WSU CAHNRS

College of Agricultural, Human, and Natural Resource Sciences

Department of Plant Pathology

Congratulations to Recent Grads

Amy Salamone completed the requirements for an M.S. degree from the Department of Plant Pathology, Washington State University (WSU).  Her graduate program committee included Debbie Inglis (chair), Tim Paulitz, Lori Carris, and Lynne Carpenter Boggs.  Her thesis was entitled “Effects of temporary flooding rotations on Rhizoctonia solani AG-3 and on soil bacterial communities in western Washington”.   Temporary flooding rotations (TFR) are sometimes employed in western Washington to enhance shorebird habitat and offer control of certain soilborne plant pathogens.  Amy investigated viability of R. solani AG-3 causing potato diseases under varying soil moisture conditions on naturally infected potato tuber discs and in inoculated soil in growth chambers.  She determined viability of R. solani on tuber discs and in inoculated soil, and found multiple incidences of mycoparasitism of R. solani by Bionectria spp. and other unidentified fungi.  She assayed survival and pathogenicity of R. solani in inoculated and non-inoculated field microplots under various flooding conditions by direct baiting and qPCR.  In addition, she also studied the effects of TFR on soil nutrients and properties.  Amy was raised in eastern Tennessee.  She received her B.S. degree in biology from Tennessee Technological University and a MS degree in coastal science from University of Southern Mississippi.  She came to WSU in January 2013 for her second M.S. degree in plant pathology.  At WSU, she was awarded the Alexander A. Smick Scholarship in Rural Community Service and Development in 2013. Amy plans to continue research on soil fungi and bacteria in Inglis’ vegetable pathology lab.

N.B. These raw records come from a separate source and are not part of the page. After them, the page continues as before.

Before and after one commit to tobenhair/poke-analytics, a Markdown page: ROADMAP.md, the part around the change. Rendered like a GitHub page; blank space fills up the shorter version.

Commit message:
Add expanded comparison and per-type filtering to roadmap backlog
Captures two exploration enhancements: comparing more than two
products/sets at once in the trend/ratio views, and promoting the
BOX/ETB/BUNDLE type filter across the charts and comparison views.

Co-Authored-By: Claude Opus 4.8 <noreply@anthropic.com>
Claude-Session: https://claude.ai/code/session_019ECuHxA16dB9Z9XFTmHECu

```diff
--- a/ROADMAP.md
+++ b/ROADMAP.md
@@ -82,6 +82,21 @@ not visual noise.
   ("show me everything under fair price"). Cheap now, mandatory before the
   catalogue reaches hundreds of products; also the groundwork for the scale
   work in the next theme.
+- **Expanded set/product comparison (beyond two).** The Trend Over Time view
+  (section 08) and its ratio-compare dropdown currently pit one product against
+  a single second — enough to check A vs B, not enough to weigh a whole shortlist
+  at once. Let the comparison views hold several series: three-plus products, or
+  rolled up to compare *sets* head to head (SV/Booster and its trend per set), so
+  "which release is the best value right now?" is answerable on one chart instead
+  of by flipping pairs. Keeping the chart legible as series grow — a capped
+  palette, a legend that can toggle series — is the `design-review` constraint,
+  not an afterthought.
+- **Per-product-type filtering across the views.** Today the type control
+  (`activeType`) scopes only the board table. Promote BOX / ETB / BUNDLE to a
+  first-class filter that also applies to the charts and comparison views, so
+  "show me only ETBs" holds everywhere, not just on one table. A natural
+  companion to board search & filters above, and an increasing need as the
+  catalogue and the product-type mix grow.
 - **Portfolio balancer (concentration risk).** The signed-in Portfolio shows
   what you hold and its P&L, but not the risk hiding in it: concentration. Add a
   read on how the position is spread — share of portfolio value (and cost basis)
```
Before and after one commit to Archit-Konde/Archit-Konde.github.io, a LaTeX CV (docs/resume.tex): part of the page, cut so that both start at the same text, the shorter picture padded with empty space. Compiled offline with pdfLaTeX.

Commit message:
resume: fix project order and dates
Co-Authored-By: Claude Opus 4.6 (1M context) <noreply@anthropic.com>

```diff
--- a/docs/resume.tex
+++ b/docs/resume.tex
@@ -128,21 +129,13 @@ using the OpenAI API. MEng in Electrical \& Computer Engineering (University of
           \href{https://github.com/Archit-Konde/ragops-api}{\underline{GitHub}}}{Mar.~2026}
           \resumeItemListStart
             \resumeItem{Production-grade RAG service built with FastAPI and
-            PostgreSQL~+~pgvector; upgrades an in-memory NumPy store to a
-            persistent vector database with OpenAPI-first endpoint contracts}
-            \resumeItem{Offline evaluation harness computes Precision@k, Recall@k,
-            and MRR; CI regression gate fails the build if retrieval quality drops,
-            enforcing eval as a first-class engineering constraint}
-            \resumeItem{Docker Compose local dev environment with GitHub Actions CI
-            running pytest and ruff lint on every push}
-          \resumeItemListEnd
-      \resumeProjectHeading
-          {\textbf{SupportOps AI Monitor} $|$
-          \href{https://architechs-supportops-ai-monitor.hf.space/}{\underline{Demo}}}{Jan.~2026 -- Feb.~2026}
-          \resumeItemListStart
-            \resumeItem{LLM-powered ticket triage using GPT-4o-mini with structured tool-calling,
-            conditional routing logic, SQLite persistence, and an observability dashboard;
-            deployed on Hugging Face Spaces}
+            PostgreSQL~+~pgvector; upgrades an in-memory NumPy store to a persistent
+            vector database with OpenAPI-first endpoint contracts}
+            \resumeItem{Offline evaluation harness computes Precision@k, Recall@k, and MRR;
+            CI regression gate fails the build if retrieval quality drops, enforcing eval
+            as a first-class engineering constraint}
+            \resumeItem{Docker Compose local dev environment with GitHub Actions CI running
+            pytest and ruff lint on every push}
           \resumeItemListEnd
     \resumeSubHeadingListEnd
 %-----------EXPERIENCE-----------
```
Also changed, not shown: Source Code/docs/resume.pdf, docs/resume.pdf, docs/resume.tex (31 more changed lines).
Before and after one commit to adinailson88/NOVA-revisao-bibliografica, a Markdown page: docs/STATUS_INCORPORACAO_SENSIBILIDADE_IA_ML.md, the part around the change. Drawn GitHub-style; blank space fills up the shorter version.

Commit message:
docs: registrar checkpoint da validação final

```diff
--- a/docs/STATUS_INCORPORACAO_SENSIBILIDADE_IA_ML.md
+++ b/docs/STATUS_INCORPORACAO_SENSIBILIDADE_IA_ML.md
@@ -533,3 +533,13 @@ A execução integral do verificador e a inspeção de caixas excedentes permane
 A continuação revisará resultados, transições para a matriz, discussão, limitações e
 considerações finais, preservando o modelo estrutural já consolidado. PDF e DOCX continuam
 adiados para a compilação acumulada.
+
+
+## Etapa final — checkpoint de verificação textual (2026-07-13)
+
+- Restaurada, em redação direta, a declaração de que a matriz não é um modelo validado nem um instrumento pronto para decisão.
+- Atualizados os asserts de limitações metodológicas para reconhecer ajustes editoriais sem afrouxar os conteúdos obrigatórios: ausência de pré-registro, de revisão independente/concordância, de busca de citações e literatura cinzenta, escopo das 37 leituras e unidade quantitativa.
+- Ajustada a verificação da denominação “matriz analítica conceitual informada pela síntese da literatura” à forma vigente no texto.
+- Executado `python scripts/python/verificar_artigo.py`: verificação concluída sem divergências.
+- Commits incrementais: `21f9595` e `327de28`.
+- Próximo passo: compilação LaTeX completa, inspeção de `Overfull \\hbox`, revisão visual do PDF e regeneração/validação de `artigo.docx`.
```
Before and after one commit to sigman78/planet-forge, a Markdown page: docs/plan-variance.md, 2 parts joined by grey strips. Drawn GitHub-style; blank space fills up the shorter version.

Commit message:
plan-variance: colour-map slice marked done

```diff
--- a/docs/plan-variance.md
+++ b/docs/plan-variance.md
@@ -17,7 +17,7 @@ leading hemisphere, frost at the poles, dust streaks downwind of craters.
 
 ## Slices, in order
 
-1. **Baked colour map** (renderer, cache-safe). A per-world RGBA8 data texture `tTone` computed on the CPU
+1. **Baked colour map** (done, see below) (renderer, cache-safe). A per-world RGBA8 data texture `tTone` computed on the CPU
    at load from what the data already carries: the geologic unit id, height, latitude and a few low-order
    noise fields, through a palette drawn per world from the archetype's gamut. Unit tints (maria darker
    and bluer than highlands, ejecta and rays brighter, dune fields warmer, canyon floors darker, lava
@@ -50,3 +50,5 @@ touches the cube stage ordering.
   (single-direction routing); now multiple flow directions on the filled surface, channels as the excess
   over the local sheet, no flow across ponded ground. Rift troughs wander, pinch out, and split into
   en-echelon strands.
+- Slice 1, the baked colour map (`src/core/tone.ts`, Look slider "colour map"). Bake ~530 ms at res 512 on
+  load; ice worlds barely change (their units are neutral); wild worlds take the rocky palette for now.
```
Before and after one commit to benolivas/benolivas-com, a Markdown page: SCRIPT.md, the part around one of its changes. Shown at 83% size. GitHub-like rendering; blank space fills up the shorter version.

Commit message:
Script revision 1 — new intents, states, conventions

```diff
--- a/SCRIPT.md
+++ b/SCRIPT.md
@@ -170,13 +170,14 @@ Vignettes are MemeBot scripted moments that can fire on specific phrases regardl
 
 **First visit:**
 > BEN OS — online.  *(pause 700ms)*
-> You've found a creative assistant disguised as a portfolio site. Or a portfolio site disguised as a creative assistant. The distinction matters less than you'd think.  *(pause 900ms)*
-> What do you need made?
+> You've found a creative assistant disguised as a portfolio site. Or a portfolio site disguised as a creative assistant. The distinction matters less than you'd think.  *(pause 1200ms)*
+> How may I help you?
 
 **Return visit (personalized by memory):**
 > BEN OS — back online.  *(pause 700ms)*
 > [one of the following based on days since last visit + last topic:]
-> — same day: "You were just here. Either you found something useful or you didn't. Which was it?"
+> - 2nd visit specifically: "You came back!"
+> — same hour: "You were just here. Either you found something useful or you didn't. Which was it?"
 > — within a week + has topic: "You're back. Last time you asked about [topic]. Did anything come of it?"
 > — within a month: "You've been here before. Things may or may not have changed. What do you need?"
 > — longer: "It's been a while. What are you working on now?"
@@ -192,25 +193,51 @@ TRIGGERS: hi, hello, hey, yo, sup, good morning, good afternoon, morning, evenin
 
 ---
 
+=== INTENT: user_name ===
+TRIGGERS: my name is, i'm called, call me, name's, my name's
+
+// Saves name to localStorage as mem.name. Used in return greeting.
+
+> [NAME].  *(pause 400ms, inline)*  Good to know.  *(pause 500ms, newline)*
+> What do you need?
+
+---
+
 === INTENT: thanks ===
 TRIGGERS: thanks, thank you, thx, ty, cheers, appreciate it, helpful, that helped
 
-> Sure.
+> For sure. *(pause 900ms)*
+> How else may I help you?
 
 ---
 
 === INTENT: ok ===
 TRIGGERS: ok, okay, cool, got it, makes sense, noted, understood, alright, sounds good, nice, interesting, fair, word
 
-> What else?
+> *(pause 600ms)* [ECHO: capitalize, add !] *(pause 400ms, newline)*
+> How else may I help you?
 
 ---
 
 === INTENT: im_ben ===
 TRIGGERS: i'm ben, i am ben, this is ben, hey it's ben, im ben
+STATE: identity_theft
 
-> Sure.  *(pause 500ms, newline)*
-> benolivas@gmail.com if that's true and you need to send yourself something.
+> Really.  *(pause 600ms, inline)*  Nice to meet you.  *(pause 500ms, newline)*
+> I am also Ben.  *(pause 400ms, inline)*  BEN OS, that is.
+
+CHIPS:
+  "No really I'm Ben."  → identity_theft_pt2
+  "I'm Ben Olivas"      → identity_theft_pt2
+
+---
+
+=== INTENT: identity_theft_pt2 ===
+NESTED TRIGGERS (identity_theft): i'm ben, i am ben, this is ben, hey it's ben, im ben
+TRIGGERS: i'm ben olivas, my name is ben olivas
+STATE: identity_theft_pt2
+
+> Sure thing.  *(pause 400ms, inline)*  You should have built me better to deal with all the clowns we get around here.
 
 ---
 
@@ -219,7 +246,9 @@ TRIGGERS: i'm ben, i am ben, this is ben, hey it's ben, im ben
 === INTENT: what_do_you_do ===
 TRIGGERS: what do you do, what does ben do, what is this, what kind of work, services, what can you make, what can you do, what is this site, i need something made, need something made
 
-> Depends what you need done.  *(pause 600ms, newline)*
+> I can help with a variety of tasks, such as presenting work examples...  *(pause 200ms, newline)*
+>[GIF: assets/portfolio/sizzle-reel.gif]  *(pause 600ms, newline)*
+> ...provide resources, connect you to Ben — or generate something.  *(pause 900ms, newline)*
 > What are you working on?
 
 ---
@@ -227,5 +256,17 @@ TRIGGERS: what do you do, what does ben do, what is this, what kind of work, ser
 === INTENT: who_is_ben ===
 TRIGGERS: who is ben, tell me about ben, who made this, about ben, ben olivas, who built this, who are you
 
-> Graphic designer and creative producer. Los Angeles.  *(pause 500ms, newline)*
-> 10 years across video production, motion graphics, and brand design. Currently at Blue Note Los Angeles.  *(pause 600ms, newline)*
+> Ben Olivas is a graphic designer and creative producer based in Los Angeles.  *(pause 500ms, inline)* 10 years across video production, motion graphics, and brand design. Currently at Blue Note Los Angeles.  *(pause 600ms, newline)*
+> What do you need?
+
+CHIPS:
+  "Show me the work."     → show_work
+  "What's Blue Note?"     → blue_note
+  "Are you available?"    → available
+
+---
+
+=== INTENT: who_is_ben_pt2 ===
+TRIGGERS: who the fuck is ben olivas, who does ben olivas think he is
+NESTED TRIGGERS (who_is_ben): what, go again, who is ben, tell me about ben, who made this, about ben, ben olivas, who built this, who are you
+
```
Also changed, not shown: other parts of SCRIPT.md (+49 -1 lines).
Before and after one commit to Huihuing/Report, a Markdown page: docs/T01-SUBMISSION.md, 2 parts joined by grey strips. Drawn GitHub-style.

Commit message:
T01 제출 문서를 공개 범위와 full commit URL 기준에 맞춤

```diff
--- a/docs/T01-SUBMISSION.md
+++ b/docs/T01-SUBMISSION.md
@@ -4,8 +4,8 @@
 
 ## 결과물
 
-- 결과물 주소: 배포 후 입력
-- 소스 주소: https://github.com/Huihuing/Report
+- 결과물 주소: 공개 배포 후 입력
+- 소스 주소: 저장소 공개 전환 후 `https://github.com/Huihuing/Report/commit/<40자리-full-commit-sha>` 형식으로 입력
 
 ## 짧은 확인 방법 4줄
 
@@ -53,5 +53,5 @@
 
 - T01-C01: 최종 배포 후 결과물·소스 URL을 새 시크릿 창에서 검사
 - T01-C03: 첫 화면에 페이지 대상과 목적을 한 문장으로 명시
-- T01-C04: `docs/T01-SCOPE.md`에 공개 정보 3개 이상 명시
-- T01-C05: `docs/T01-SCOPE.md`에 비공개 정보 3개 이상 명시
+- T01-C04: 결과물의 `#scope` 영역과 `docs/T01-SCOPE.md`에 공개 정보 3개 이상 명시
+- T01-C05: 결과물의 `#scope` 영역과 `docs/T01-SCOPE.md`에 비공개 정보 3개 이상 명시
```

Danilo Isaac Vera Coello completed the requirements for a Ph.D. degree from the Department of Plant Pathology, Washington State University (WSU).  His program committee included Tim Murray (advisor), Dennis Johnson, Gary Grove, and Weidong Chen.   His dissertation was entitled “Role of the ascigerous stage in the epidemiology of eyespot in wheat”.  Eyespot is a chronic disease of winter wheat, caused by Oculimacula yallundae (OY) and O. acuformis (OA).  Discovery of the teleomorph of the fungal species in the US Pacific Northwest is relatively recent, and the role of apothecia in the epidemiology of eyespot is unclear.  Danilo’s finding of apothecia of OY and OA in spring and fall in commercial wheat fields demonstrates that sexual reproduction occurs regularly in the PNW and may play a role as primary inoculum in the eyespot disease cycle.  However, he found that apothecia survived over summer but not over winter in inoculated field plots.   He trapped ascospores of OY and OA in inoculated field plots during spring and fall and found no differences in the number of ascospores trapped from fields with a wheat crop or stubble.  He developed regression models based on the environmental variables for ascospore formation.  He found that inoculation of winter wheat and spring barley straw segments with a suspension of conidia or mycelial plugs favored apothecia development; however, mature apothecia did not developed in treatments without host substrate.  Danilo’s research provides a base-line offering new insights into the role of the sexual stage of Oculimacula spp.

David Linnard Wheeler completed the requirements for an M.S. degree from the Department of Plant Pathology at Washington State University (WSU).  His graduate program committee was composed of Dennis Johnson (Chair), Lori Carris, and Tim Murray.  His thesis was entitled “Verticillium dahlia asymptomatically and differentially infects rotation crops of potato in the Columbia Basin, Washington”.  David’s research was to test the hypothesis that rotation crops of potato and mint are asymptomatically infected by Verticillium dahliae by inoculation of rotation crops and isolation of V. dahliae from rotation crops grown in fields with a history of Verticillium wilt. He planted mustards, grasses, Austrian winter pea, mints, and potato in soil infested with eight isolates of V. dahliae, grew them to senescence, and estimated inoculum density of V. dahliae from plants and soil on a semi-selective medium.  He found at least one isolate from all asymptomatic rotation crops, significant crop by isolate interactions, different inoculum density among rotation crops and isolates, and effects of infection on plant biomass in specific treatments.  From commercial fields, he detected V. dahliae in rotation crops from 8 of 21 surveyed commercial fields.  His results show that specific rotation crops are asymptomatically and differentially infected by V. dahliae.  David grew up in southeastern Pennsylvania and received his BS degree in horticulture from Temple University.  At WSU, David received the Everett and Helen Kreizinger Scholarship.  He will continue studying under Dennis Johnson’s guidance for his Ph.D. at WSU.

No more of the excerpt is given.